As the nation pauses to remember its veterans, Yahoo News and Finance Anchor Bianna Golodryga examines the toll the wars in Iraq and Afghanistan have taken on the men and women who have served there.
Among them is former Army specialist Jamuel Breeze, who served two tours in Iraq. He was just 18 years old when he deployed the first time. He says the stress of war and being away from home ultimately caught up with him.
“Being there, I’m like, wow, I’m in the Middle East, these people want to kill us. I’m too young for all of this.”
Breeze is one of many veterans who have suffered from post-traumatic stress disorder as a result of their war experiences.
“I had a nervous breakdown. I did have to see a psychiatrist and was on medication for the duration of that deployment,” he says.
Golodryga spoke to Paul Rieckhoff, founder and CEO of Iraq and Afghanistan Veterans of America (IAVA), a nonprofit organization providing veterans with resources and services to help them transition from active duty to civilian life.
“It’s kind of like the early days of the AIDS crisis,” he says. “Our friends are dying all around us, and it feels like nobody’s paying attention.”
IAVA provides a rapid-response referral program that works quickly to assist veterans in urgent need of help.
“We get contacted by veterans with various crises, and what we do is help them navigate the veteran space,” says IAVA veteran transition manager Vadim Panasyuk.
“When they contact us, what we do is, we find out what’s going on — peel the onion and see what issue’s going on underneath the very basic issue that they contacted us for,” says Panasyuk.
Golodryga also spoke with Rieckhoff about the political climate surrounding veterans heading into the 2016 presidential election.
“We’re talking issues with all of the candidates,” he says. “We are asking both parties to have a debate specifically on military issues and veterans affairs.
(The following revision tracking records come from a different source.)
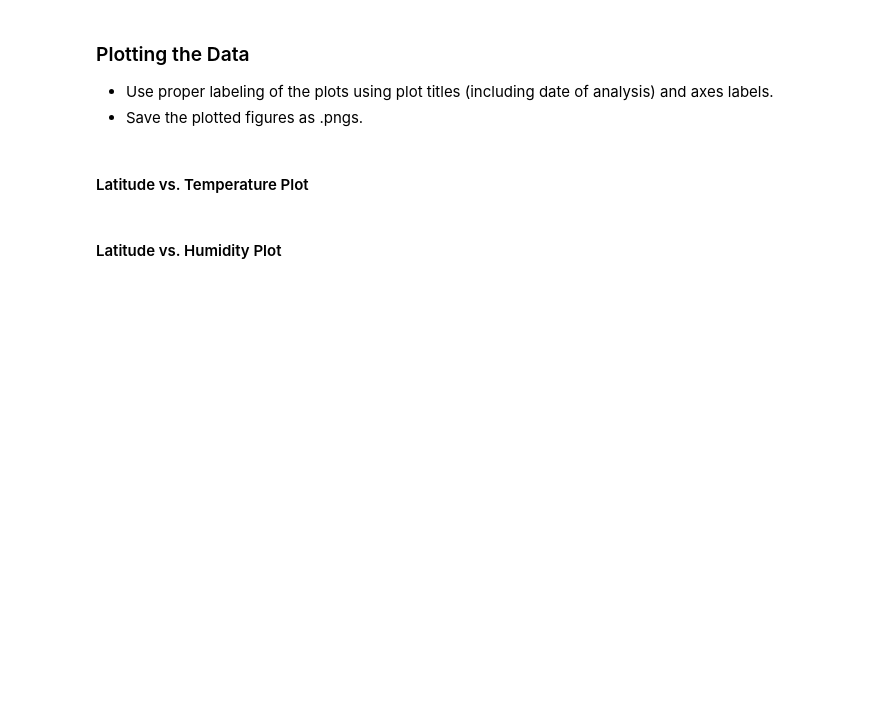
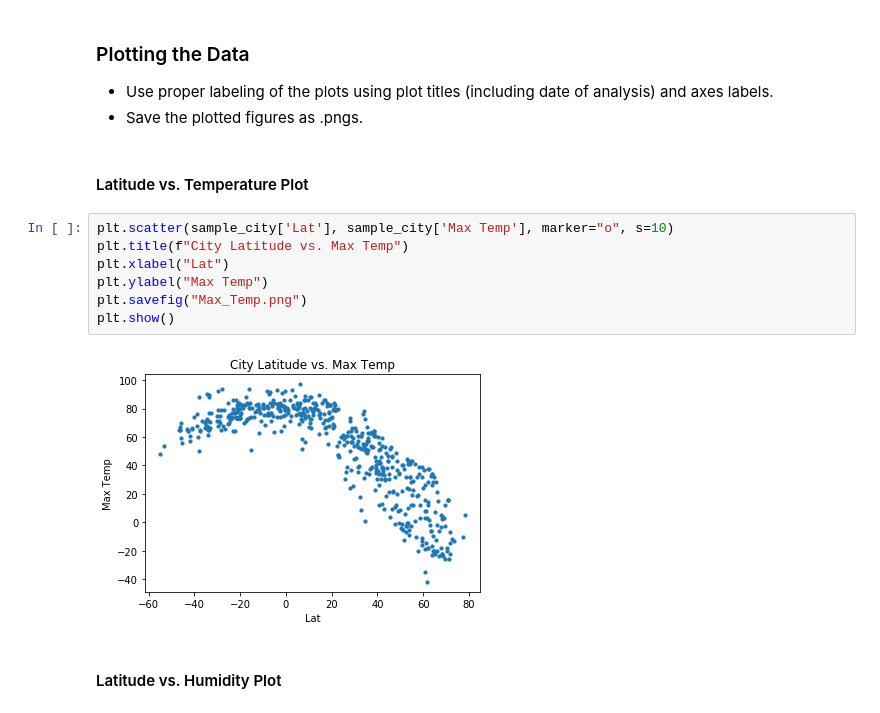
Before and after one commit to Lachman1313/Weather-Py, a Jupyter notebook: WeatherPy.ipynb, the cells around one changed output. Cells and saved outputs as stored; diff of their text form; blank space fills up the shorter version.

Commit message:
Add files via upload
Added graphs

```diff
--- a/WeatherPy.ipynb
+++ b/WeatherPy.ipynb
@@ -158,5 +158,14 @@ sample_city.to_csv('sample_city.csv')
 * Save the plotted figures as .pngs.
 # %% [markdown]
 #### Latitude vs. Temperature Plot
+# %%
+plt.scatter(sample_city['Lat'], sample_city['Max Temp'], marker="o", s=10)
+plt.title(f"City Latitude vs. Max Temp")
+plt.xlabel("Lat")
+plt.ylabel("Max Temp")
+plt.savefig("Max_Temp.png")
+plt.show()
+# %% [output]
+[figure, added]
 # %% [markdown]
 #### Latitude vs. Humidity Plot
```
Also changed, not shown: parts of 6 cells of this notebook.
Show us why you should be commander in chief.”
Breeze says he is fortunate to have been able to connect with IAVA and work with Panasyuk to help resolve various financial and legal issues.
“After that phone call I got five resources, three of which were fruitful to help me get a lot of things handled, helped me with financial hardship — it felt really good.”
Rieckhoff says movies like “American Sniper” help the public understand what many veterans cope with.
It’s not going to be a magic medicine that saves someone’s life.
“That helps, but ultimately it’s community and connection. That’s what’s going to let people know that they have hope.”